One of the most common practice issues the College sees is inadequate supervision of children. While RECEs intentionally create and maintain safe environments that support children’s play and learning, there are many factors that make supervision challenging. For instance, transitioning children from one area or activity to another, lack of communication among staff or lack of situational awareness (i.e., hazards such as unlocked doors or broken gates) can all contribute to failures in supervision.
An early learning environment is dynamic, multi-faceted and constantly changing. That is why it is worth revisiting some of the professional supervision strategies:
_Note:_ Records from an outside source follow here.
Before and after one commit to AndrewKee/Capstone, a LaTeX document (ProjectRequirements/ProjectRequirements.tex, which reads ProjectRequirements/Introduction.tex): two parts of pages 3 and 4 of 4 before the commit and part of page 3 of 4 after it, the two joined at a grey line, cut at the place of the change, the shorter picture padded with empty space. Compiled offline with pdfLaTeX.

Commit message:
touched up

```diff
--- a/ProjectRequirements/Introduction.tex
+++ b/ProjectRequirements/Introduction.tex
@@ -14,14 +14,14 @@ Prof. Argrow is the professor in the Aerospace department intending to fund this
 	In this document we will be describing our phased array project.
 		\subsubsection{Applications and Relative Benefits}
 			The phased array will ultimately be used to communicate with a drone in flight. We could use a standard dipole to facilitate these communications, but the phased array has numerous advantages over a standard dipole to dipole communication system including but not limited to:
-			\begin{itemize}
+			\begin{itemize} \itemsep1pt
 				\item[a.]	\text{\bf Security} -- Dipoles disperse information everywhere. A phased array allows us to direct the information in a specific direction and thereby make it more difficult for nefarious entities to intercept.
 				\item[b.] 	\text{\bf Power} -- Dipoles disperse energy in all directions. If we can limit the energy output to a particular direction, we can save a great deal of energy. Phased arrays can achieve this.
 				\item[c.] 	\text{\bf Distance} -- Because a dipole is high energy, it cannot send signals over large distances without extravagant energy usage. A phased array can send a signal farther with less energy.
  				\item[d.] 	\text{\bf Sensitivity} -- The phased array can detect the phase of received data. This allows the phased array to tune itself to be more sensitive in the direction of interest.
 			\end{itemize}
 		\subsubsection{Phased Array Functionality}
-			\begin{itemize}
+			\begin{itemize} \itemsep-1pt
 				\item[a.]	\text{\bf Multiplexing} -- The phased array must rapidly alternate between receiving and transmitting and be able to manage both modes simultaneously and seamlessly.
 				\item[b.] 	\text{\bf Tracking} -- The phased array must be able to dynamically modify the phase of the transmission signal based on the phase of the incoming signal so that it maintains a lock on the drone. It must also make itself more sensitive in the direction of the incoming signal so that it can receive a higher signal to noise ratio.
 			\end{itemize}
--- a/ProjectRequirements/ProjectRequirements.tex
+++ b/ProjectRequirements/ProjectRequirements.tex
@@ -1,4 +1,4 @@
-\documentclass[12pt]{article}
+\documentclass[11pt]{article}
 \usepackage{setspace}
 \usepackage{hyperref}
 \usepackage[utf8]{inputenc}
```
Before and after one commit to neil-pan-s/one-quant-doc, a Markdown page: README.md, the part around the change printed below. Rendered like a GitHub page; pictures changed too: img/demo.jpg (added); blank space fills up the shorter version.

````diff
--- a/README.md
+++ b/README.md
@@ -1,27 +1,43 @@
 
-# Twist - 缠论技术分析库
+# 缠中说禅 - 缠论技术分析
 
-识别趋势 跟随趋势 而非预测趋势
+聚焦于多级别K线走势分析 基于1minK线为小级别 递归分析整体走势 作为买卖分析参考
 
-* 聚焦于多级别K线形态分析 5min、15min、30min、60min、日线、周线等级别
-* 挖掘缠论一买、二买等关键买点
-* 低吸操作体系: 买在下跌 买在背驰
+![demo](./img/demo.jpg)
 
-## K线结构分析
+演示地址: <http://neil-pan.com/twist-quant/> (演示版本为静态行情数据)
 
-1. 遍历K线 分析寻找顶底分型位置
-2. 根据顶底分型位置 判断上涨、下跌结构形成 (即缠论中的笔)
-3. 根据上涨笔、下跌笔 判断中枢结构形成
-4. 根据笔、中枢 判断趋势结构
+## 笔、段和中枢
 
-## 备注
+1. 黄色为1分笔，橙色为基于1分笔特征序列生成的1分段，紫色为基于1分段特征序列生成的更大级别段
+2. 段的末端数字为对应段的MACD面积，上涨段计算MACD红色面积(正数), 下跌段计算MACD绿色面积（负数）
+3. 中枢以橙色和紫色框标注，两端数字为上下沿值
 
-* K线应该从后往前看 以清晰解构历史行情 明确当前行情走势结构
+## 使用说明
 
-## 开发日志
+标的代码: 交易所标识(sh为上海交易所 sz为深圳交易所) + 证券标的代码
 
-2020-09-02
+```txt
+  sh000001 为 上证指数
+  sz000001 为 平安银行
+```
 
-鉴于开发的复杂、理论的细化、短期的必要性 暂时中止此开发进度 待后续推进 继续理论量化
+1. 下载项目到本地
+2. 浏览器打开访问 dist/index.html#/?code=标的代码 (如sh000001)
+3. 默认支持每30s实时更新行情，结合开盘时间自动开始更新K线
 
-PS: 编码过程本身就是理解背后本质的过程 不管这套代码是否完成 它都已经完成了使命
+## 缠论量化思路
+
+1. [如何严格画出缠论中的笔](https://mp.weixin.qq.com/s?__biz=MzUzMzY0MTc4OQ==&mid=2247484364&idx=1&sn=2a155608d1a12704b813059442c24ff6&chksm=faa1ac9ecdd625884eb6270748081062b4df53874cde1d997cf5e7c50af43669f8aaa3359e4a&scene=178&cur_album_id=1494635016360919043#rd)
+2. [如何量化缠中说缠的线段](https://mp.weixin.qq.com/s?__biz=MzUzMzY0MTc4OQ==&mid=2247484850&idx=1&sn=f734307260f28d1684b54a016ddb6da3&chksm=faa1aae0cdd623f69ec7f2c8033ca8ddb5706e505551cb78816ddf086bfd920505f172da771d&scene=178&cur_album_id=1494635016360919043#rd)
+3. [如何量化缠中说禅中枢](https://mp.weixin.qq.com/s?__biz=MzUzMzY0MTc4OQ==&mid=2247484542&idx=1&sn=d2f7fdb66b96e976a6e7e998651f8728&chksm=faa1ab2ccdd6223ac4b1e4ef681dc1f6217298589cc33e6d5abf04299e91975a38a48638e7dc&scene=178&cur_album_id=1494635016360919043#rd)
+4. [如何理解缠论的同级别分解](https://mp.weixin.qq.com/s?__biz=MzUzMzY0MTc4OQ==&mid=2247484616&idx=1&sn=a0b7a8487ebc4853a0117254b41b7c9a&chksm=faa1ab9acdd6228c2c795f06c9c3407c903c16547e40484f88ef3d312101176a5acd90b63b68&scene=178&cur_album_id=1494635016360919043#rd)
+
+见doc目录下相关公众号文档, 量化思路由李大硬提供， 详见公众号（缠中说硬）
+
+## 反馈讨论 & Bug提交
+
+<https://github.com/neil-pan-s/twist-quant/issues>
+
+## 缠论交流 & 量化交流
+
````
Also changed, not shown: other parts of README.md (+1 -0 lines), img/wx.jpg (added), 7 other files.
Clear, collaborative communication with colleagues: Information and circumstances relating to children, families, colleagues or the learning environment will change over time, and sometimes throughout the course of the day. RECEs should ask their colleagues sufficient questions or take the initiative to obtain information when they are uncertain about any situation related to the supervision of children. It is essential to maintain open communication with colleagues at all times.
Safe and supportive transitions: RECEs consider how the environments affect children through daily care routines and transitions (Standard III: C.8), and they know that planned, organized transitions make it easier to supervise and support children. Recommended strategies include:
- conducting regular environment scans, attendance checks and head counts;
- paying particular attention to new or unfamiliar environments and routines;
- inspecting environments for hazards such as small hideaways, damaged gates or locked and unlocked doors; and
- confirming attendance before, during and after transitions.
Having a clear understanding of job responsibilities: When RECEs have a clear understanding of their job responsibilities and those of their colleagues, they make well-informed decisions about professional supervision. For example, new or supply RECEs have an ethical responsibility to seek out information and ask questions if they are unclear about their responsibilities. RECEs with more experience also have a responsibility to support colleagues who may be new to the practice setting.
RECEs can use this resource for guidance, self-reflection and discussion with colleagues about practices that support professional supervision of children.
Additional resources to support your practice:
- Practice Note: Professional Judgement
- Standard III: Safety, Health and Well-Being
- Practice Guideline on Communication and Collaboration: Section 3